Please reproduce the listing word for word. Pictures stay out.

LISTED RECORDS:
------------------------------------------------
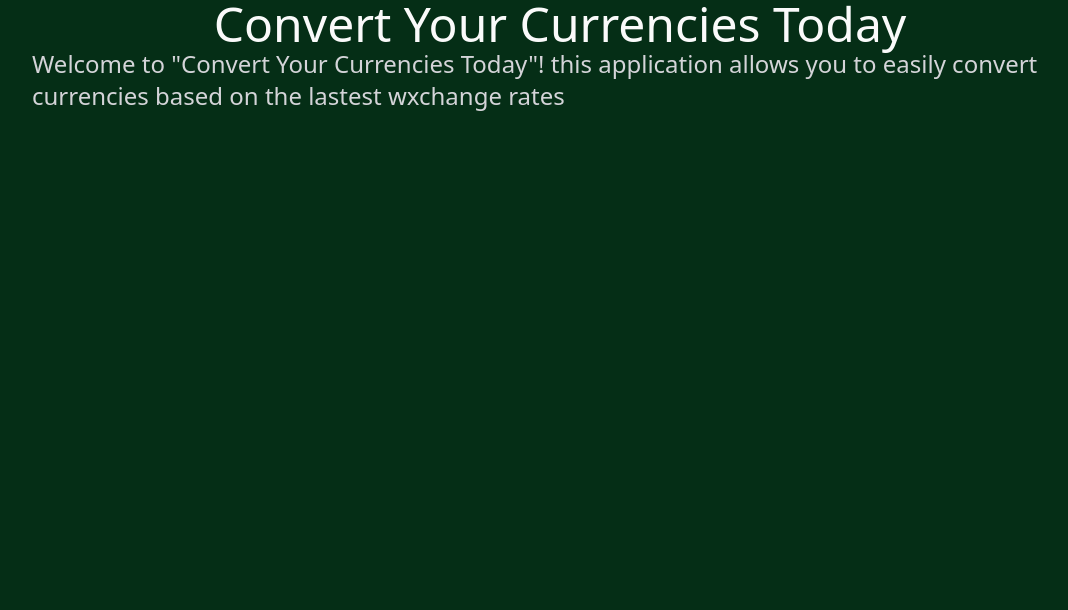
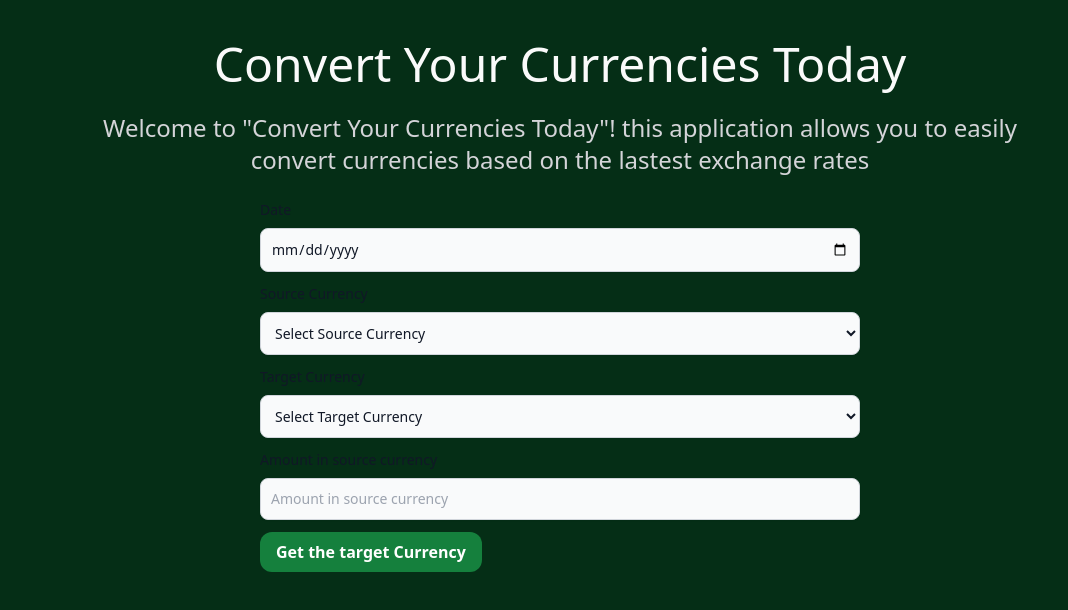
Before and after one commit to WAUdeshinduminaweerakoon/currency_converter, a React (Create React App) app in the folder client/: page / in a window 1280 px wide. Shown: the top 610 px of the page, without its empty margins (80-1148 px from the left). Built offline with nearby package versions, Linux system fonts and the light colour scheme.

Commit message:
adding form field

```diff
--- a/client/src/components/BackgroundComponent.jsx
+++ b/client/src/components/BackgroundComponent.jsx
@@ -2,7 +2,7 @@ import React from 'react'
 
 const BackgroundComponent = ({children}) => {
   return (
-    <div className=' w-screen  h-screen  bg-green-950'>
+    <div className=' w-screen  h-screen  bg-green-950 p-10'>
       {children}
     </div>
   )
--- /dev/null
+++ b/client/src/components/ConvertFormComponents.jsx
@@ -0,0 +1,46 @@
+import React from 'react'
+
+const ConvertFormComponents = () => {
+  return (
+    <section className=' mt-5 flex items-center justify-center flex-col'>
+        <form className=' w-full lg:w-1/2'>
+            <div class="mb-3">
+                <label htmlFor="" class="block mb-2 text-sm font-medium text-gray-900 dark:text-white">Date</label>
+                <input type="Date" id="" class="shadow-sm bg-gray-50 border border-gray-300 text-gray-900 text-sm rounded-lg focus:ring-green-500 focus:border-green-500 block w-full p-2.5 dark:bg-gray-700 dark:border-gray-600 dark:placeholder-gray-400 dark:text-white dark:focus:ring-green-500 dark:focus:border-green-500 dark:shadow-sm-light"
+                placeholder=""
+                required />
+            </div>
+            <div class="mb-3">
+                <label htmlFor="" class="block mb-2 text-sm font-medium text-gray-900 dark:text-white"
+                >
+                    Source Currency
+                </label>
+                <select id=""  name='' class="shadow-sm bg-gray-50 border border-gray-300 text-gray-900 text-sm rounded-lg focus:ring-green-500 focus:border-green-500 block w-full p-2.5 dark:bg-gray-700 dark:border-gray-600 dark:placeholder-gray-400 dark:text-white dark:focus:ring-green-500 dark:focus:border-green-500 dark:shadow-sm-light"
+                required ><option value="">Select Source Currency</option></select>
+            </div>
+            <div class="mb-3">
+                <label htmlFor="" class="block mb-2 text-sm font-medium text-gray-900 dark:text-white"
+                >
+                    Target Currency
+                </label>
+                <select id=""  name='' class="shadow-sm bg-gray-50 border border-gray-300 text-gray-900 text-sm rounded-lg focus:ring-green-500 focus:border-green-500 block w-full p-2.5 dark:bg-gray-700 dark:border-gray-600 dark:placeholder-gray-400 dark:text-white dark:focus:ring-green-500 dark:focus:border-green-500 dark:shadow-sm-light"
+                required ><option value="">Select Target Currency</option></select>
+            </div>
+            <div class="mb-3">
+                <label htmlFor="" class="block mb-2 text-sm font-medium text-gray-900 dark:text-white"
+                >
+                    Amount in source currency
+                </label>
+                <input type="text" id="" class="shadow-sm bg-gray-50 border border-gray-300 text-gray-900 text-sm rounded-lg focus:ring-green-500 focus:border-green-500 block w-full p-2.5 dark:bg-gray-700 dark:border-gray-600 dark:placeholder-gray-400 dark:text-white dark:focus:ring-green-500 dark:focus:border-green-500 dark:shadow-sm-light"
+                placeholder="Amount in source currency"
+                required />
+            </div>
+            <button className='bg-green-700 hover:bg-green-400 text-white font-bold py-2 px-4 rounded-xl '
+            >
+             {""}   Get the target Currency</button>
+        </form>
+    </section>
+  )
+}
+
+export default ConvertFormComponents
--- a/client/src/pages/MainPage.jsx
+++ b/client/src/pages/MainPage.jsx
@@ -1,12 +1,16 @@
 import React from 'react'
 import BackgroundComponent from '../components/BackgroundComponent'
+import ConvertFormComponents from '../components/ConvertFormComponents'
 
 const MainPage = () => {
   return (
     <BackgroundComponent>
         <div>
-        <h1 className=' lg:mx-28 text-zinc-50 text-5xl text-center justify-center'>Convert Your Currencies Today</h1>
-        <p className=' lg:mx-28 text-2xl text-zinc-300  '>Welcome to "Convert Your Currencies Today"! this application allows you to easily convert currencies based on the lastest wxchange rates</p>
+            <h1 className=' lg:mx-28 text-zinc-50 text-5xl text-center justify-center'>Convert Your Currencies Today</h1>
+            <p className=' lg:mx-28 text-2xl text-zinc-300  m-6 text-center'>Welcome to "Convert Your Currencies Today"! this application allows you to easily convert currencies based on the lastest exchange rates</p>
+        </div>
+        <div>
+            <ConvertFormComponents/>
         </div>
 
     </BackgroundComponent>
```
------------------------------------------------
OUTPUT BELOW:
Before and after one commit to WAUdeshinduminaweerakoon/currency_converter, a React (Create React App) app in the folder client/: page / in a window 1280 px wide. Shown: the top 610 px of the page, without its empty margins (80-1148 px from the left). Built offline with nearby package versions, Linux system fonts and the light colour scheme.

Commit message:
adding form field

```diff
--- a/client/src/components/BackgroundComponent.jsx
+++ b/client/src/components/BackgroundComponent.jsx
@@ -2,7 +2,7 @@ import React from 'react'
 
 const BackgroundComponent = ({children}) => {
   return (
-    <div className=' w-screen  h-screen  bg-green-950'>
+    <div className=' w-screen  h-screen  bg-green-950 p-10'>
       {children}
     </div>
   )
--- /dev/null
+++ b/client/src/components/ConvertFormComponents.jsx
@@ -0,0 +1,46 @@
+import React from 'react'
+
+const ConvertFormComponents = () => {
+  return (
+    <section className=' mt-5 flex items-center justify-center flex-col'>
+        <form className=' w-full lg:w-1/2'>
+            <div class="mb-3">
+                <label htmlFor="" class="block mb-2 text-sm font-medium text-gray-900 dark:text-white">Date</label>
+                <input type="Date" id="" class="shadow-sm bg-gray-50 border border-gray-300 text-gray-900 text-sm rounded-lg focus:ring-green-500 focus:border-green-500 block w-full p-2.5 dark:bg-gray-700 dark:border-gray-600 dark:placeholder-gray-400 dark:text-white dark:focus:ring-green-500 dark:focus:border-green-500 dark:shadow-sm-light"
+                placeholder=""
+                required />
+            </div>
+            <div class="mb-3">
+                <label htmlFor="" class="block mb-2 text-sm font-medium text-gray-900 dark:text-white"
+                >
+                    Source Currency
+                </label>
+                <select id=""  name='' class="shadow-sm bg-gray-50 border border-gray-300 text-gray-900 text-sm rounded-lg focus:ring-green-500 focus:border-green-500 block w-full p-2.5 dark:bg-gray-700 dark:border-gray-600 dark:placeholder-gray-400 dark:text-white dark:focus:ring-green-500 dark:focus:border-green-500 dark:shadow-sm-light"
+                required ><option value="">Select Source Currency</option></select>
+            </div>
+            <div class="mb-3">
+                <label htmlFor="" class="block mb-2 text-sm font-medium text-gray-900 dark:text-white"
+                >
+                    Target Currency
+                </label>
+                <select id=""  name='' class="shadow-sm bg-gray-50 border border-gray-300 text-gray-900 text-sm rounded-lg focus:ring-green-500 focus:border-green-500 block w-full p-2.5 dark:bg-gray-700 dark:border-gray-600 dark:placeholder-gray-400 dark:text-white dark:focus:ring-green-500 dark:focus:border-green-500 dark:shadow-sm-light"
+                required ><option value="">Select Target Currency</option></select>
+            </div>
+            <div class="mb-3">
+                <label htmlFor="" class="block mb-2 text-sm font-medium text-gray-900 dark:text-white"
+                >
+                    Amount in source currency
+                </label>
+                <input type="text" id="" class="shadow-sm bg-gray-50 border border-gray-300 text-gray-900 text-sm rounded-lg focus:ring-green-500 focus:border-green-500 block w-full p-2.5 dark:bg-gray-700 dark:border-gray-600 dark:placeholder-gray-400 dark:text-white dark:focus:ring-green-500 dark:focus:border-green-500 dark:shadow-sm-light"
+                placeholder="Amount in source currency"
+                required />
+            </div>
+            <button className='bg-green-700 hover:bg-green-400 text-white font-bold py-2 px-4 rounded-xl '
+            >
+             {""}   Get the target Currency</button>
+        </form>
+    </section>
+  )
+}
+
+export default ConvertFormComponents
--- a/client/src/pages/MainPage.jsx
+++ b/client/src/pages/MainPage.jsx
@@ -1,12 +1,16 @@
 import React from 'react'
 import BackgroundComponent from '../components/BackgroundComponent'
+import ConvertFormComponents from '../components/ConvertFormComponents'
 
 const MainPage = () => {
   return (
     <BackgroundComponent>
         <div>
-        <h1 className=' lg:mx-28 text-zinc-50 text-5xl text-center justify-center'>Convert Your Currencies Today</h1>
-        <p className=' lg:mx-28 text-2xl text-zinc-300  '>Welcome to "Convert Your Currencies Today"! this application allows you to easily convert currencies based on the lastest wxchange rates</p>
+            <h1 className=' lg:mx-28 text-zinc-50 text-5xl text-center justify-center'>Convert Your Currencies Today</h1>
+            <p className=' lg:mx-28 text-2xl text-zinc-300  m-6 text-center'>Welcome to "Convert Your Currencies Today"! this application allows you to easily convert currencies based on the lastest exchange rates</p>
+        </div>
+        <div>
+            <ConvertFormComponents/>
         </div>
 
     </BackgroundComponent>
```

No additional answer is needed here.